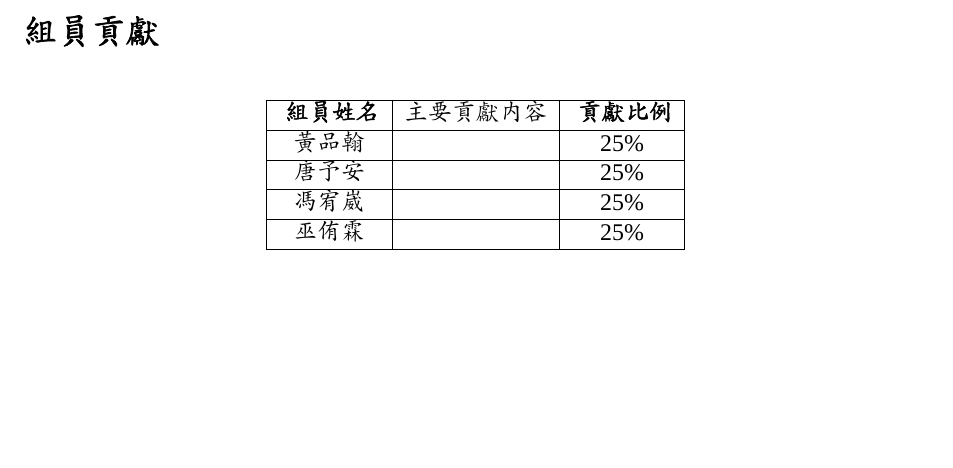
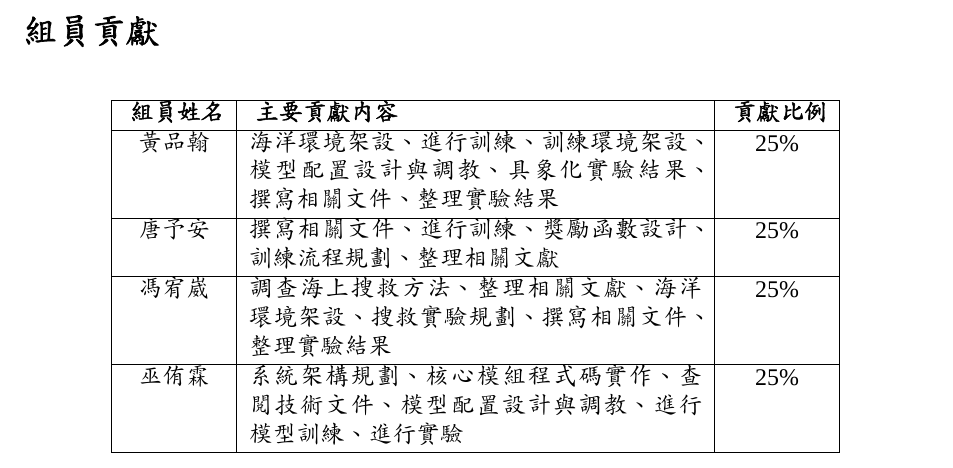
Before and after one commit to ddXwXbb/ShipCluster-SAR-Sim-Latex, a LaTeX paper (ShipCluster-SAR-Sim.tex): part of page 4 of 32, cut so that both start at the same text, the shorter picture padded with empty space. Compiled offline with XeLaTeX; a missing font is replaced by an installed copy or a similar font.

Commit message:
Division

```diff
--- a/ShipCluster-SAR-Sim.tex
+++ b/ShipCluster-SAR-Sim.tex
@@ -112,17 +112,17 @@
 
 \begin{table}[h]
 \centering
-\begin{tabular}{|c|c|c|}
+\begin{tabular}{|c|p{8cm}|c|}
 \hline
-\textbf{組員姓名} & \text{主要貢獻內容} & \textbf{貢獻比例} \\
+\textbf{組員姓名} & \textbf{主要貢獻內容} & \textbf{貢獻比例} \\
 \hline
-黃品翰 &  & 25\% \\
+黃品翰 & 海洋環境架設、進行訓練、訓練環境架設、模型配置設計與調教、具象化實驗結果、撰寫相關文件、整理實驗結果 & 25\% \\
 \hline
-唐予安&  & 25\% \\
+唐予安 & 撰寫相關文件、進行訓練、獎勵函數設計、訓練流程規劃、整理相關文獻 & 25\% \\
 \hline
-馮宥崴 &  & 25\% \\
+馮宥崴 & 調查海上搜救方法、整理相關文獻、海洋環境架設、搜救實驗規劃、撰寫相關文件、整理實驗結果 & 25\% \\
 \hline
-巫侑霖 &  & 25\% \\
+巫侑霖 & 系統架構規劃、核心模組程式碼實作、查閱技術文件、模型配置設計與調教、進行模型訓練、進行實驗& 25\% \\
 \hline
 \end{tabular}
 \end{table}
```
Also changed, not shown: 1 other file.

==========

• [Aim of the exercise] Copy out every line of the data in which the word "begin" is found.

• [Result of the task]
 \begin{table}[h]
-\begin{tabular}{|c|c|c|}
+\begin{tabular}{|c|p{8cm}|c|}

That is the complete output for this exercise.